Dataset entries
┏━━

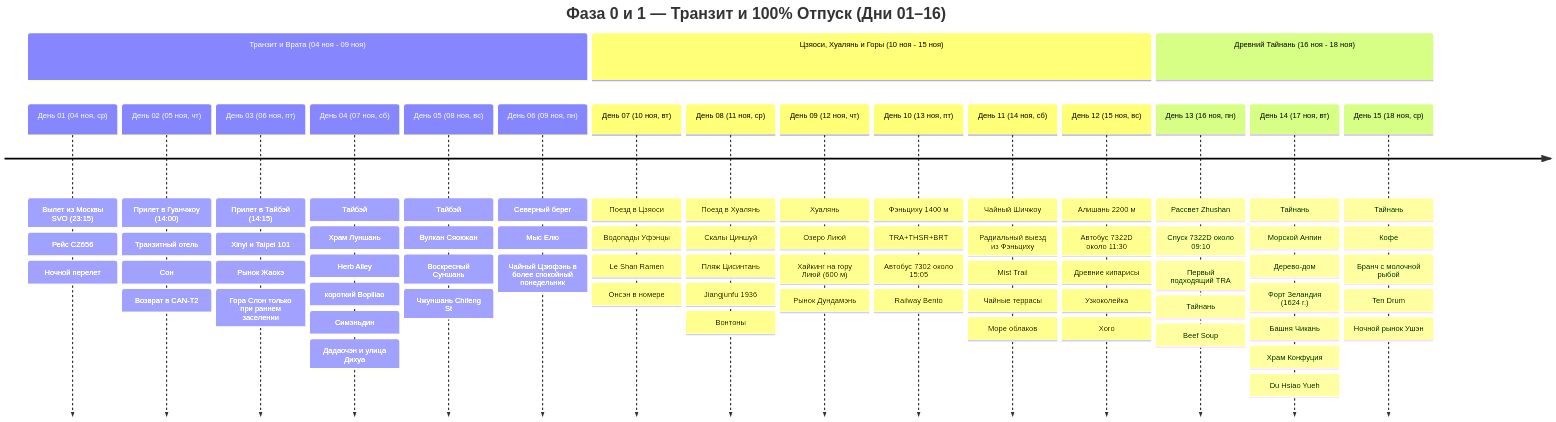
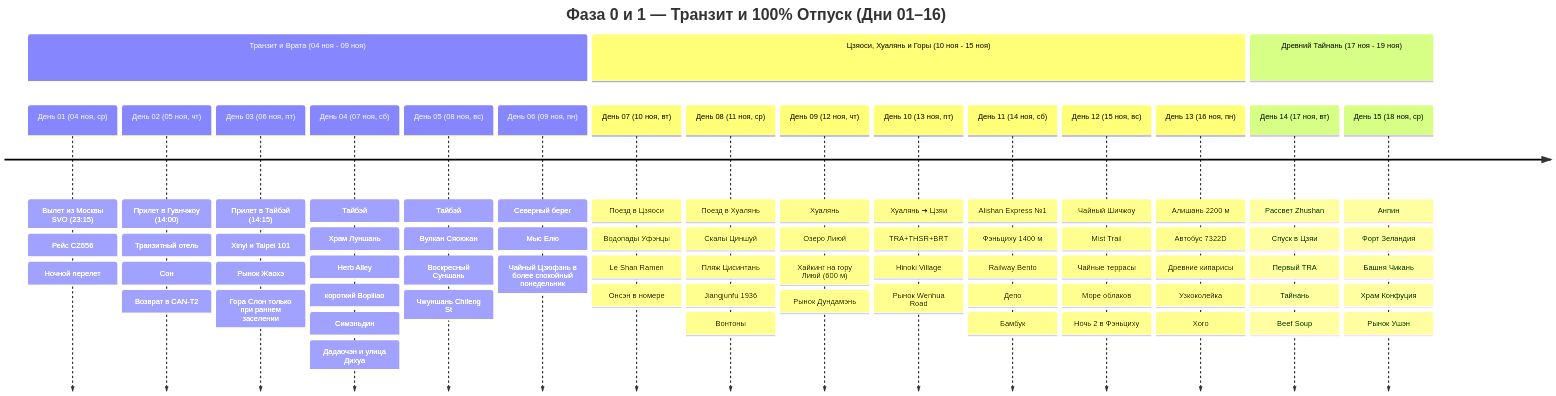
The first of 2 diagrams in Personal Note/Travel/-- Taiwan/Taiwan.md (injurka/obsidian-mark), drawn with Mermaid before and after one commit. The commit also changed other lines of this file and 50 other files, not shown here.

````diff
--- a/Personal Note/Travel/-- Taiwan/Taiwan.md
+++ b/Personal Note/Travel/-- Taiwan/Taiwan.md
@@ -47,22 +48,22 @@
 ```mermaid
 timeline
     title Фаза 0 и 1 — Транзит и 100% Отпуск (Дни 01–16)
     section Транзит и Врата (04 ноя - 09 ноя)
         День 01 (04 ноя, ср) : Вылет из Москвы SVO (23:15) : Рейс CZ656 : Ночной перелет
         День 02 (05 ноя, чт) : Прилет в Гуанчжоу (14:00) : Транзитный отель : Сон : Возврат в CAN-T2
         День 03 (06 ноя, пт) : Прилет в Тайбэй (14:15) : Xinyi и Taipei 101 : Рынок Жаохэ : Гора Слон только при раннем заселении
         День 04 (07 ноя, сб) : Тайбэй : Храм Луншань : Herb Alley : короткий Bopiliao : Симэньдин : Дадаочэн и улица Дихуа
         День 05 (08 ноя, вс) : Тайбэй : Вулкан Сяоюкан : Воскресный Суншань : Чжуншань Chifeng St
         День 06 (09 ноя, пн) : Северный берег : Мыс Елю : Чайный Цзюфэнь в более спокойный понедельник
     section Цзяоси, Хуалянь и Горы (10 ноя - 15 ноя)
         День 07 (10 ноя, вт) : Поезд в Цзяоси : Водопады Уфэнцы : Le Shan Ramen : Онсэн в номере
         День 08 (11 ноя, ср) : Поезд в Хуалянь : Скалы Циншуй : Пляж Цисинтань : Jiangjunfu 1936 : Вонтоны
         День 09 (12 ноя, чт) : Хуалянь : Озеро Лиюй : Хайкинг на гору Лиюй (600 м) : Рынок Дундамэнь
-        День 10 (13 ноя, пт) : Фэньциху 1400 м : TRA+THSR+BRT : Автобус 7302 около 15:05 : Railway Bento
-        День 11 (14 ноя, сб) : Чайный Шичжоу : Радиальный выезд из Фэньциху : Mist Trail : Чайные террасы : Море облаков
-        День 12 (15 ноя, вс) : Алишань 2200 м : Автобус 7322D около 11:30 : Древние кипарисы : Узкоколейка : Хого
-    section Древний Тайнань (16 ноя - 18 ноя)
-        День 13 (16 ноя, пн) : Рассвет Zhushan : Спуск 7322D около 09:10 : Первый подходящий TRA : Тайнань : Beef Soup
-        День 14 (17 ноя, вт) : Тайнань : Морской Анпин : Дерево-дом : Форт Зеландия (1624 г.) : Башня Чикань : Храм Конфуция : Du Hsiao Yueh
-        День 15 (18 ноя, ср) : Тайнань : Кофе : Бранч с молочной рыбой : Ten Drum : Ночной рынок Ушэн
+        День 10 (13 ноя, пт) : Хуалянь ➔ Цзяи : TRA+THSR+BRT : Hinoki Village : Рынок Wenhua Road
+        День 11 (14 ноя, сб) : Alishan Express №1 : Фэньциху 1400 м : Railway Bento : Депо : Бамбук
+        День 12 (15 ноя, вс) : Чайный Шичжоу : Mist Trail : Чайные террасы : Море облаков : Ночь 2 в Фэньциху
+        День 13 (16 ноя, пн) : Алишань 2200 м : Автобус 7322D : Древние кипарисы : Узкоколейка : Хого
+    section Древний Тайнань (17 ноя - 19 ноя)
+        День 14 (17 ноя, вт) : Рассвет Zhushan : Спуск в Цзяи : Первый TRA : Тайнань : Beef Soup
+        День 15 (18 ноя, ср) : Анпин : Форт Зеландия : Башня Чикань : Храм Конфуция : Рынок Ушэн
 ```
````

┗━━

### Instructions for the task
Above are the records; copy exactly the lines from the line with "День 06 (09" through the line with "2 в Фэньциху", both included.

### The completed task
         День 06 (09 ноя, пн) : Северный берег : Мыс Елю : Чайный Цзюфэнь в более спокойный понедельник
     section Цзяоси, Хуалянь и Горы (10 ноя - 15 ноя)
         День 07 (10 ноя, вт) : Поезд в Цзяоси : Водопады Уфэнцы : Le Shan Ramen : Онсэн в номере
         День 08 (11 ноя, ср) : Поезд в Хуалянь : Скалы Циншуй : Пляж Цисинтань : Jiangjunfu 1936 : Вонтоны
         День 09 (12 ноя, чт) : Хуалянь : Озеро Лиюй : Хайкинг на гору Лиюй (600 м) : Рынок Дундамэнь
-        День 10 (13 ноя, пт) : Фэньциху 1400 м : TRA+THSR+BRT : Автобус 7302 около 15:05 : Railway Bento
-        День 11 (14 ноя, сб) : Чайный Шичжоу : Радиальный выезд из Фэньциху : Mist Trail : Чайные террасы : Море облаков
-        День 12 (15 ноя, вс) : Алишань 2200 м : Автобус 7322D около 11:30 : Древние кипарисы : Узкоколейка : Хого
-    section Древний Тайнань (16 ноя - 18 ноя)
-        День 13 (16 ноя, пн) : Рассвет Zhushan : Спуск 7322D около 09:10 : Первый подходящий TRA : Тайнань : Beef Soup
-        День 14 (17 ноя, вт) : Тайнань : Морской Анпин : Дерево-дом : Форт Зеландия (1624 г.) : Башня Чикань : Храм Конфуция : Du Hsiao Yueh
-        День 15 (18 ноя, ср) : Тайнань : Кофе : Бранч с молочной рыбой : Ten Drum : Ночной рынок Ушэн
+        День 10 (13 ноя, пт) : Хуалянь ➔ Цзяи : TRA+THSR+BRT : Hinoki Village : Рынок Wenhua Road
+        День 11 (14 ноя, сб) : Alishan Express №1 : Фэньциху 1400 м : Railway Bento : Депо : Бамбук
+        День 12 (15 ноя, вс) : Чайный Шичжоу : Mist Trail : Чайные террасы : Море облаков : Ночь 2 в Фэньциху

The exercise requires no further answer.